Tucked away in the Algarve hills, the small spa town of Monchique is popular for its bicarbonated spring waters, rich in sodium and flouride and known to aid respiratory problems and various other ailments.
Set in a lush, green valley 20 km inland from Portimão in the western Algarve, its fresh mountain air and spectacular views of the coastal plain in the distance are a refreshing change from the region’s bustling beach resorts, particularly in summer.
High above sea-level, it has been a spa resort since Roman times due to the healing qualities of its spring waters, with subsequent takers including Portugal’s King João II and Queen Amélia.
Known locally as the Villa Termal das Caldas de Monchique, the local spring water is known to aid the treatment of respiratory, muscular, bone and digestive problems.
The resort has grown into one of the largest spa centres in Portugal, having been fully renovated and upgraded in recent years. Accommodation now consists of several mid- to high-budget hotels to complement the town’s natural spa facilities.
Monchique is also well-known for its handicrafts, most notably the folding wooden stools originally derived from a Roman design, and its bustling livestock fair held on the third Friday of each month.
Located on the cobbled Rua da Igreja behind the town’s main square, the 16th century parish church features an elaborate Manueline doorway with carved columns resembling nautical ropes and knots.

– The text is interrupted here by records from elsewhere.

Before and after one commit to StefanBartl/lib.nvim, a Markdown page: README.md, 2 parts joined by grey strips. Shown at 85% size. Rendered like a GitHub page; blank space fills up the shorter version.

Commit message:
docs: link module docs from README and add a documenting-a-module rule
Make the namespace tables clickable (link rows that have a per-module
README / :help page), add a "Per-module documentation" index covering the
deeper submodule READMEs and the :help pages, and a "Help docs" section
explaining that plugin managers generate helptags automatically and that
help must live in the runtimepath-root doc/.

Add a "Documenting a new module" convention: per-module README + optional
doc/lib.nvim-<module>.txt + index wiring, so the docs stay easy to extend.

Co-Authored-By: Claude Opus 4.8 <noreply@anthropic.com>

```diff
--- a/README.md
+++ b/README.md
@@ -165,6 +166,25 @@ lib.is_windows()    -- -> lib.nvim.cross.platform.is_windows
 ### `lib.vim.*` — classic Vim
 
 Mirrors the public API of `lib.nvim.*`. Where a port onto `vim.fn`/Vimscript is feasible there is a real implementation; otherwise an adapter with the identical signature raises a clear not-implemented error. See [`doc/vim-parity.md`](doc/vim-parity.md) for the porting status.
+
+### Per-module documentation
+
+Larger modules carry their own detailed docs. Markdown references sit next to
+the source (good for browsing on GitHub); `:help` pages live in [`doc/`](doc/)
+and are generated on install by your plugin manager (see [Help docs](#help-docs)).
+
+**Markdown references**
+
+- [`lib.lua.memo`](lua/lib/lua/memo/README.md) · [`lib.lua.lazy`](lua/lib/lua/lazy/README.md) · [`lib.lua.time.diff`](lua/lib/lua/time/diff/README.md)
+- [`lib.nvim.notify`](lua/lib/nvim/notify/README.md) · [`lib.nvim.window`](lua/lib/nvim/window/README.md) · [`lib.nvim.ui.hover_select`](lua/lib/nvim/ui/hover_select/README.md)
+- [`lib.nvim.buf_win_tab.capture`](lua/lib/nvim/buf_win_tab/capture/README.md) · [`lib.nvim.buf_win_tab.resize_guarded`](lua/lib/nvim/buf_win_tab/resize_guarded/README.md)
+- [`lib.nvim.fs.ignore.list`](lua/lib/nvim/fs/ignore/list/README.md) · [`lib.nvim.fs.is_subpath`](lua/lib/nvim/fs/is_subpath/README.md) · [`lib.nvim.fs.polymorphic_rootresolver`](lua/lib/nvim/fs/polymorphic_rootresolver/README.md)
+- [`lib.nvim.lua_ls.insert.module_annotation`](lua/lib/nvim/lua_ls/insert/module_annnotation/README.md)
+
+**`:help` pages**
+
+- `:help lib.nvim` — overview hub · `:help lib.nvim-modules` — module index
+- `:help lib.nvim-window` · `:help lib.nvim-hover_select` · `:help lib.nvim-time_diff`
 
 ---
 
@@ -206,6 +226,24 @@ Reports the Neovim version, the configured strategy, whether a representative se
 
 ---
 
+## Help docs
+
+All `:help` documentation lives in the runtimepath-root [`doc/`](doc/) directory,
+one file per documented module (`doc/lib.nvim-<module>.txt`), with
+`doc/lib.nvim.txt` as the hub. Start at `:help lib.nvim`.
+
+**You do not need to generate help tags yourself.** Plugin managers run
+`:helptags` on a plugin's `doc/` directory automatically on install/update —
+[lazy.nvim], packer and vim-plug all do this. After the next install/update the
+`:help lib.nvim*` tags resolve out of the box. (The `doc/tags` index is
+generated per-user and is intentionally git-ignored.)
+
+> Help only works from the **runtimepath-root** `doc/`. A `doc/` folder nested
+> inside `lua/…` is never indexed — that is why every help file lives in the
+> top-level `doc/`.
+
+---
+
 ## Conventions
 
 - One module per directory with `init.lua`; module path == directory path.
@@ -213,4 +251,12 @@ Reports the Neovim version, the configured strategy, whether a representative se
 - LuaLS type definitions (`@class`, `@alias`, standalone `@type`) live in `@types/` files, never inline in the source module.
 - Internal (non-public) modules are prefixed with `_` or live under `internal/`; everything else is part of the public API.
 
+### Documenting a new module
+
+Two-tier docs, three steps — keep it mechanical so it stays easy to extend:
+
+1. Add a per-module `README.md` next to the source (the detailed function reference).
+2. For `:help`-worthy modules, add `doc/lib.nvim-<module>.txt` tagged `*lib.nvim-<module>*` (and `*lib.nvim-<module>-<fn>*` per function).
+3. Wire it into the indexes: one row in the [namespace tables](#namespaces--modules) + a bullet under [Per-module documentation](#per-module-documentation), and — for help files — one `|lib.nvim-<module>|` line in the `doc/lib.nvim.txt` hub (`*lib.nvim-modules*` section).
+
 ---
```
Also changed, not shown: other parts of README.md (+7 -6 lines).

Well sited above Monchique are the ruins of the Franciscan monastery of Nossa Senhora do Destêrro, founded in 1632 by Dom Pero da Silva, later Viceroy of India.